Controversial financial writers Bill Bonner and Addison Wiggin are dumbfounded by the way American politics and the U.S. economy have shifted over the last decade, from a time when "conservatives" believed in economic freedom and fiscal restraint, to today when many conservatives proudly promote unfettered deficit spending and military adventurism. In Empire of Debt, the authors share their amazement by highlighting recent as well as historical changes and providing a wry but witty look at the state of the American "empire" and its slouch toward bankruptcy.
Although many will take issue with their cynical perspective on the United States and its economic future, Bonner and Wiggin see the current state of the American empire as "a comic opera that seems as though it might veer into tragedy at any moment." In Empire of Debt, they describe the consumers, economists, politicians, investors and businessmen who are the richest people on the planet as "hustlers, clowns, rubes and dumbbells" who rely on the savings of poor people from China "just to pay their bills." They argue that all of the restraints and modesty of the early days of America have been replaced by "a vainglorious system of conceit, deceit, debt and delusion."

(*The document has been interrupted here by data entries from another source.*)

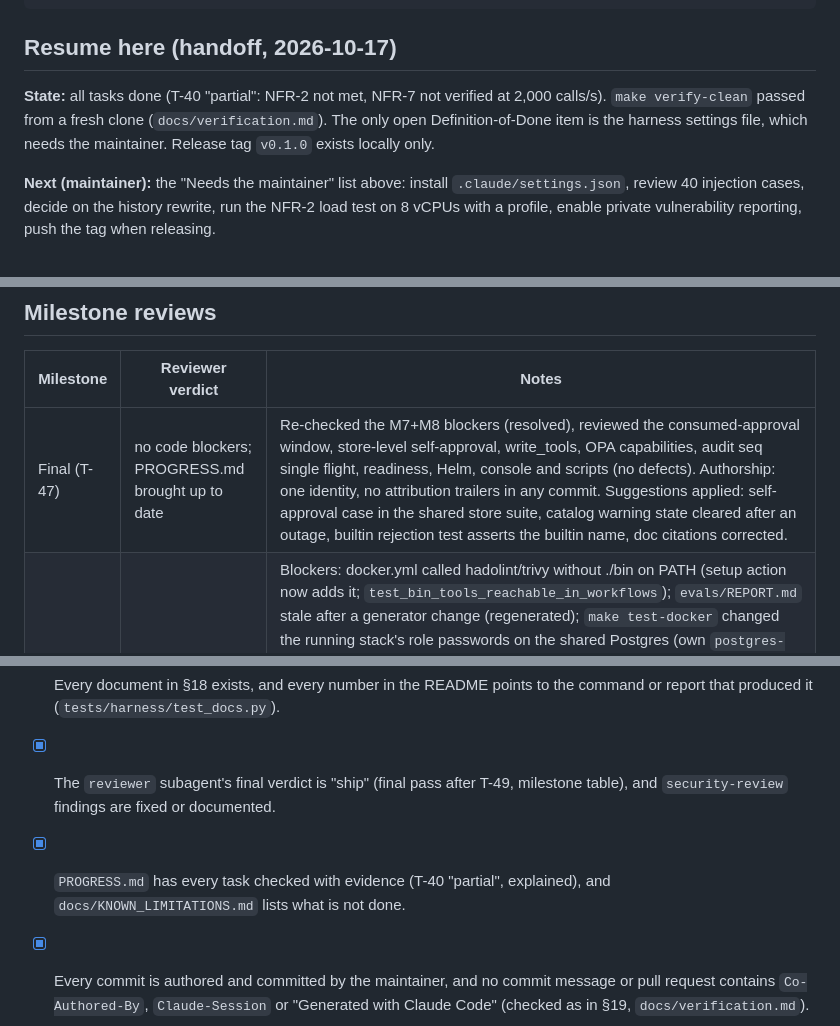
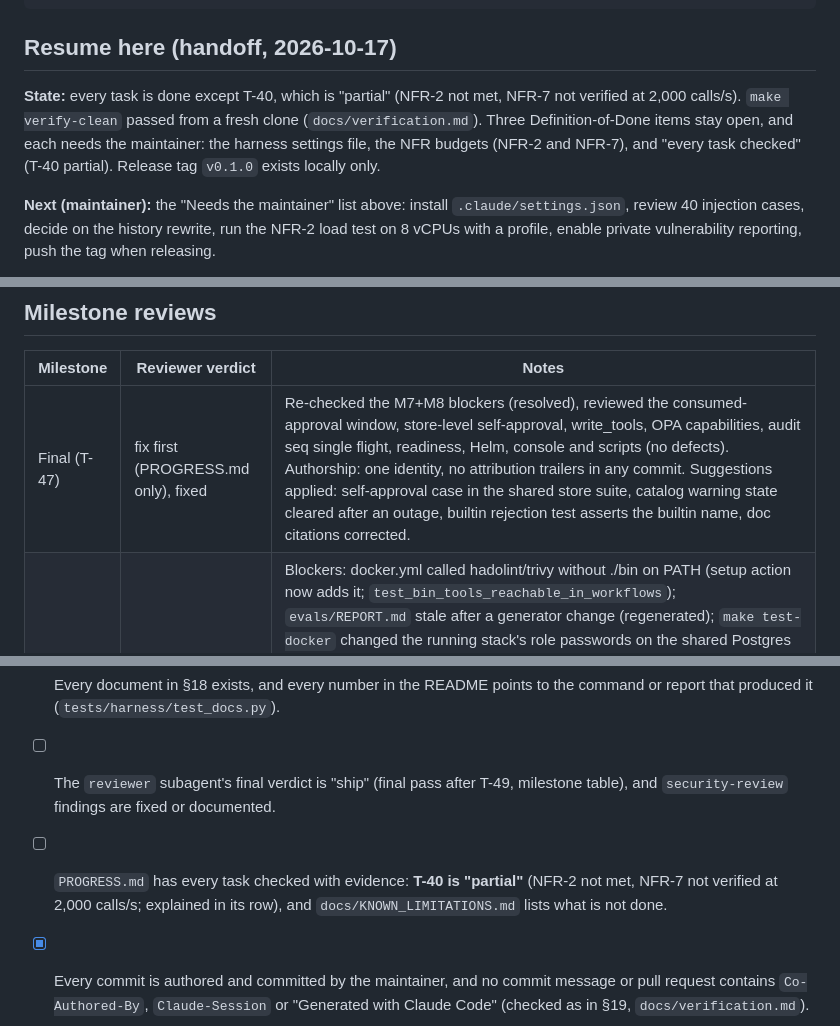
Before and after one commit to ROBERTG99/mcp-gateway, a Markdown page: PROGRESS.md, 3 parts joined by grey strips. Rendered like a GitHub page.

```diff
--- a/PROGRESS.md
+++ b/PROGRESS.md
@@ -28,7 +28,7 @@ chore: configure commit attribution
 
 ## Resume here (handoff, 2026-10-17)
 
-**State:** all tasks done (T-40 "partial": NFR-2 not met, NFR-7 not verified at 2,000 calls/s). `make verify-clean` passed from a fresh clone (`docs/verification.md`). The only open Definition-of-Done item is the harness settings file, which needs the maintainer. Release tag `v0.1.0` exists locally only.
+**State:** every task is done except T-40, which is "partial" (NFR-2 not met, NFR-7 not verified at 2,000 calls/s). `make verify-clean` passed from a fresh clone (`docs/verification.md`). Three Definition-of-Done items stay open, and each needs the maintainer: the harness settings file, the NFR budgets (NFR-2 and NFR-7), and "every task checked" (T-40 partial). Release tag `v0.1.0` exists locally only.
 
 **Next (maintainer):** the "Needs the maintainer" list above: install `.claude/settings.json`, review 40 injection cases, decide on the history rewrite, run the NFR-2 load test on 8 vCPUs with a profile, enable private vulnerability reporting, push the tag when releasing.
 
@@ -72,7 +72,7 @@ chore: configure commit attribution
 
 | Milestone | Reviewer verdict | Notes |
 |---|---|---|
-| Final (T-47) | no code blockers; PROGRESS.md brought up to date | Re-checked the M7+M8 blockers (resolved), reviewed the consumed-approval window, store-level self-approval, write_tools, OPA capabilities, audit seq single flight, readiness, Helm, console and scripts (no defects). Authorship: one identity, no attribution trailers in any commit. Suggestions applied: self-approval case in the shared store suite, catalog warning state cleared after an outage, builtin rejection test asserts the builtin name, doc citations corrected. |
+| Final (T-47) | fix first (PROGRESS.md only), fixed | Re-checked the M7+M8 blockers (resolved), reviewed the consumed-approval window, store-level self-approval, write_tools, OPA capabilities, audit seq single flight, readiness, Helm, console and scripts (no defects). Authorship: one identity, no attribution trailers in any commit. Suggestions applied: self-approval case in the shared store suite, catalog warning state cleared after an outage, builtin rejection test asserts the builtin name, doc citations corrected. |
 | M7 + M8 | fix first, blockers fixed | Blockers: docker.yml called hadolint/trivy without ./bin on PATH (setup action now adds it; `test_bin_tools_reachable_in_workflows`); `evals/REPORT.md` stale after a generator change (regenerated); `make test-docker` changed the running stack's role passwords on the shared Postgres (own `postgres-test`/`redis-test`); PROGRESS.md out of date (rewritten). Parallel reviews: security audit (no critical/high; gitleaks allowlist, `write_tools` override for readOnlyHint, Helm image tag from appVersion, self-approval fails closed, NetworkPolicy split, script hardening), policy review (no blockers; invalid_args, whole cents, deterministic builtins only), UX review (selected filter state; 1024 px card breakpoint, arguments before forms, focus on errors and results). Doc agents found Redis gating readiness, self-approval, dead env vars and secrets via envFrom (all fixed). |
 | M6 | fix first, blockers fixed | Blockers were documentation honesty: profile numbers without a committed source (now `make loadtest-profile`, `docs/perf/cpu.txt`, `scorer.txt`), NFR-2/NFR-7 overstated (now "not met" / "not verified at 2,000 calls/s" with the projection), a security.md latency citation. Suggestions applied: schema cache, CI-failing govulncheck, image scan, promtool SLO tests, `mcpgw_policy_stale`, body limit through the real handler, IBAN in TestNoSecretsInLogs. `make test-docker` then exposed an audit lost-ack wedge and a readiness race (both fixed with tests). |
 | M5 | ship (second pass) | First pass "fix first": an accidental `loadgen` binary was committed (untracked and ignored; history rewrite listed under Needs the maintainer); the gate accepted regressions whose CI included 0 (now any drop > 1.0 pp fails, plus missing reports/metrics and inconsistent values); injection dev/test share templates (disclosed in REPORT.md caveats and KNOWN_LIMITATIONS; three over-broad rules narrowed). Evidence: make eval (0 failures), tests/evals 11 passed, make chaos. |
@@ -151,8 +151,8 @@ Evidence: `docs/verification.md` (make verify-clean on 86f7e6c, exit 0 in 646 s)
 - [x] Every screen in §13 is implemented with loading, empty, error and success states; axe reports no serious violations (e2e 50 passed); Playwright captured the screenshots in `docs/images/` (`make docs`).
 - [ ] The harness in §7 is complete: CLAUDE.md, AGENTS.md, hooks with passing tests, rules, subagents, skills and `.mcp.json` are in place; **`.claude/settings.json` is not installed**: the agent's write was denied as self-modification, so the file waits in `docs/harness/settings.json` for the maintainer ("Needs the maintainer").
 - [x] Every document in §18 exists, and every number in the README points to the command or report that produced it (`tests/harness/test_docs.py`).
-- [x] The `reviewer` subagent's final verdict is "ship" (final pass after T-49, milestone table), and `security-review` findings are fixed or documented.
-- [x] `PROGRESS.md` has every task checked with evidence (T-40 "partial", explained), and `docs/KNOWN_LIMITATIONS.md` lists what is not done.
+- [ ] The `reviewer` subagent's final verdict is "ship" (final pass after T-49, milestone table), and `security-review` findings are fixed or documented.
+- [ ] `PROGRESS.md` has every task checked with evidence: **T-40 is "partial"** (NFR-2 not met, NFR-7 not verified at 2,000 calls/s; explained in its row), and `docs/KNOWN_LIMITATIONS.md` lists what is not done.
 - [x] Every commit is authored and committed by the maintainer, and no commit message or pull request contains `Co-Authored-By`, `Claude-Session` or "Generated with Claude Code" (checked as in §19, `docs/verification.md`).
 - [x] `BUILD.md` lives at `docs/specs/000-build-spec.md`; all work is committed, and pushed when a remote exists.
 - [x] FR-1, FR-2, FR-3: the tests named in §3.1 pass. FR-4: `make policy-test` passes and policy accuracy is 1.0.
```
Also changed, not shown: other parts of PROGRESS.md (+1 -1 lines), docs/verification.md (+7 -6 lines).
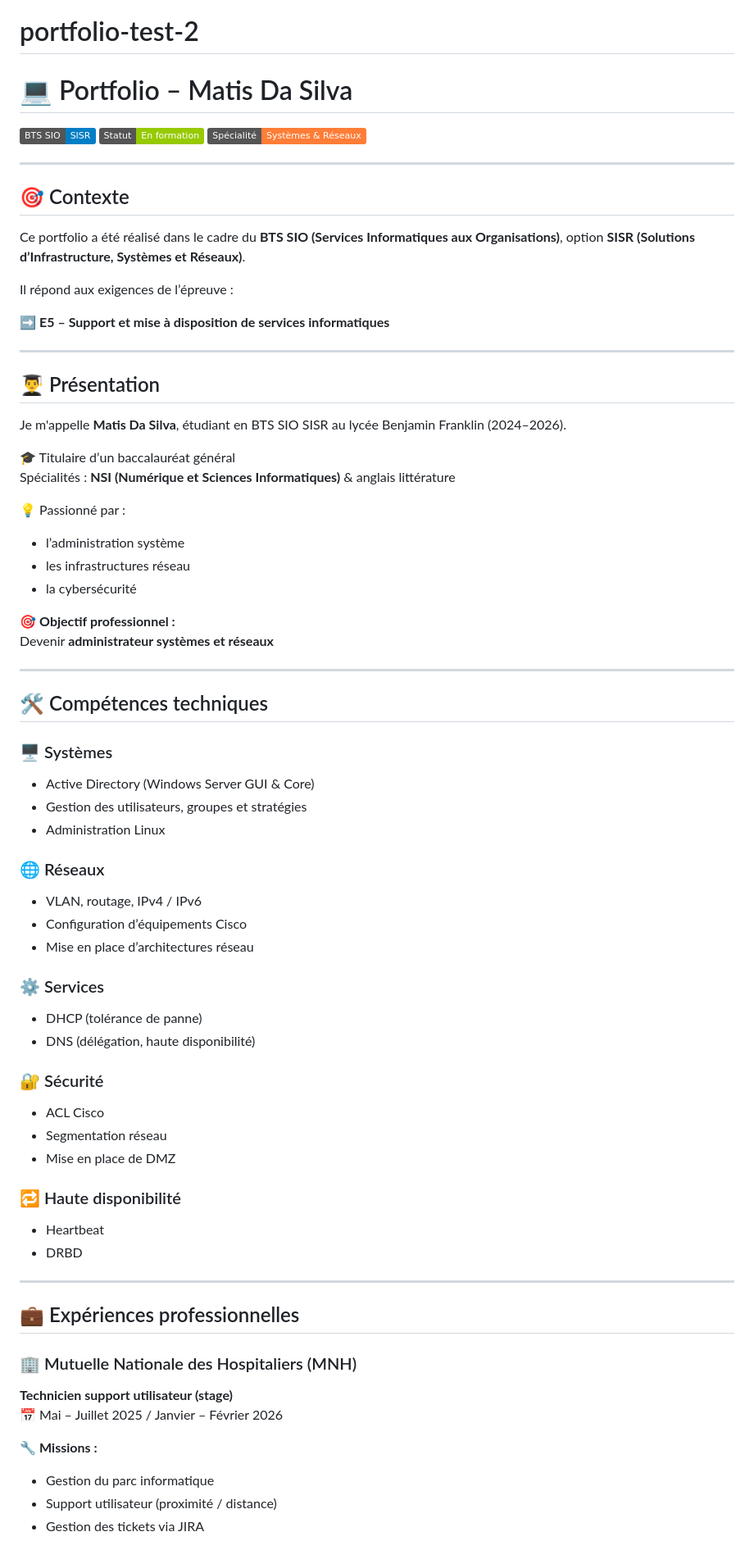
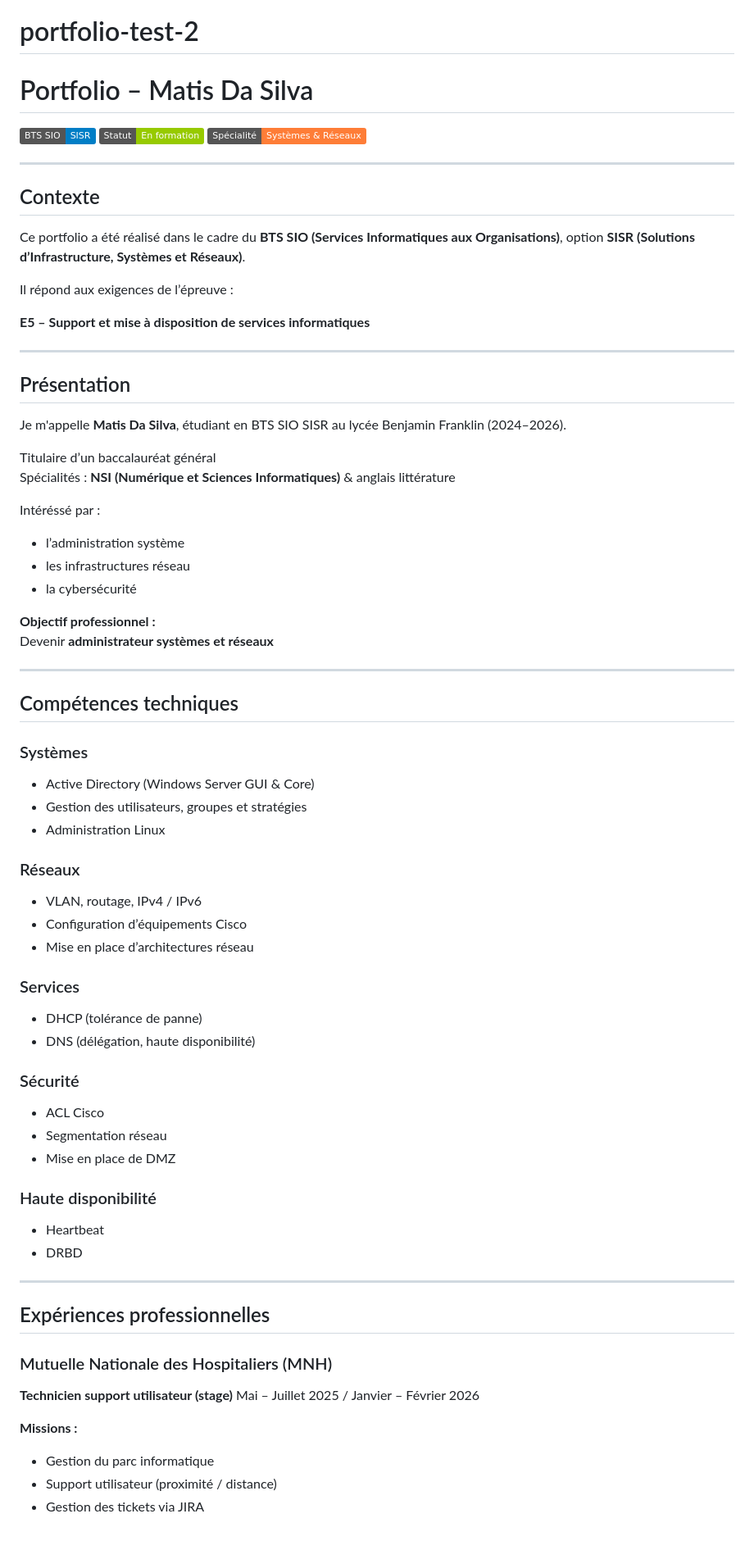
Before and after one commit to Mashida6091/portfolio-test-2, a Markdown page: README.md, the part around one of its changes. Shown at 82% size. Rendered like a GitHub page; badges without logos.

```diff
--- a/README.md
+++ b/README.md
@@ -1,6 +1,6 @@
 # portfolio-test-2
 
-# 💻 Portfolio – Matis Da Silva
+# Portfolio – Matis Da Silva
 
 ![BTS SIO](https://img.shields.io/badge/BTS%20SIO-SISR-blue)
 ![Statut](https://img.shields.io/badge/Statut-En%20formation-green)
@@ -8,67 +8,67 @@
 
 ---
 
-## 🎯 Contexte
+## Contexte
 
 Ce portfolio a été réalisé dans le cadre du **BTS SIO (Services Informatiques aux Organisations)**, option **SISR (Solutions d’Infrastructure, Systèmes et Réseaux)**.
 
 Il répond aux exigences de l’épreuve :
 
-➡️ **E5 – Support et mise à disposition de services informatiques**
+**E5 – Support et mise à disposition de services informatiques**
 
 ---
 
-## 👨‍🎓 Présentation
+## Présentation
 
 Je m'appelle **Matis Da Silva**, étudiant en BTS SIO SISR au lycée Benjamin Franklin (2024–2026).
 
-🎓 Titulaire d’un baccalauréat général
+Titulaire d’un baccalauréat général
 Spécialités : **NSI (Numérique et Sciences Informatiques)** & anglais littérature
 
-💡 Passionné par :
+Intéréssé par :
 - l’administration système
 - les infrastructures réseau
 - la cybersécurité
 
-🎯 **Objectif professionnel :**
+**Objectif professionnel :**
 Devenir **administrateur systèmes et réseaux**
 
 ---
 
-## 🛠️ Compétences techniques
+## Compétences techniques
 
-### 🖥️ Systèmes
+### Systèmes
 - Active Directory (Windows Server GUI & Core)
 - Gestion des utilisateurs, groupes et stratégies
 - Administration Linux
 
-### 🌐 Réseaux
+### Réseaux
 - VLAN, routage, IPv4 / IPv6
 - Configuration d’équipements Cisco
 - Mise en place d’architectures réseau
 
-### ⚙️ Services
+### Services
 - DHCP (tolérance de panne)
 - DNS (délégation, haute disponibilité)
 
-### 🔐 Sécurité
+### Sécurité
 - ACL Cisco
 - Segmentation réseau
 - Mise en place de DMZ
 
-### 🔁 Haute disponibilité
+### Haute disponibilité
 - Heartbeat
 - DRBD
 
 ---
 
-## 💼 Expériences professionnelles
+## Expériences professionnelles
 
-### 🏢 Mutuelle Nationale des Hospitaliers (MNH)
+### Mutuelle Nationale des Hospitaliers (MNH)
 **Technicien support utilisateur (stage)**
-📅 Mai – Juillet 2025 / Janvier – Février 2026
+Mai – Juillet 2025 / Janvier – Février 2026
 
-🔧 **Missions :**
+**Missions :**
 - Gestion du parc informatique
 - Support utilisateur (proximité / distance)
 - Gestion des tickets via JIRA
```
Also changed, not shown: other parts of README.md (+21 -27 lines).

Empires and Imperialists
The authors take issue with the way America has become an empire, much like the Roman empire, ready to fall due to its corruption and excesses, while revealing its many similarities to other empires. One element of the empire that they point out is the proliferation of imperialists: the people who believe that their culture, society, economy, political system or they are superior to others and have the right to tell other people what to do. In Empire of Debt, the authors warn that an empire "is a monopoly on force. Nature will tolerate it for a while, but sooner or later, the imperial people must revert to being normal people, and the preposterous beliefs that imperial people cherish, also must pass away."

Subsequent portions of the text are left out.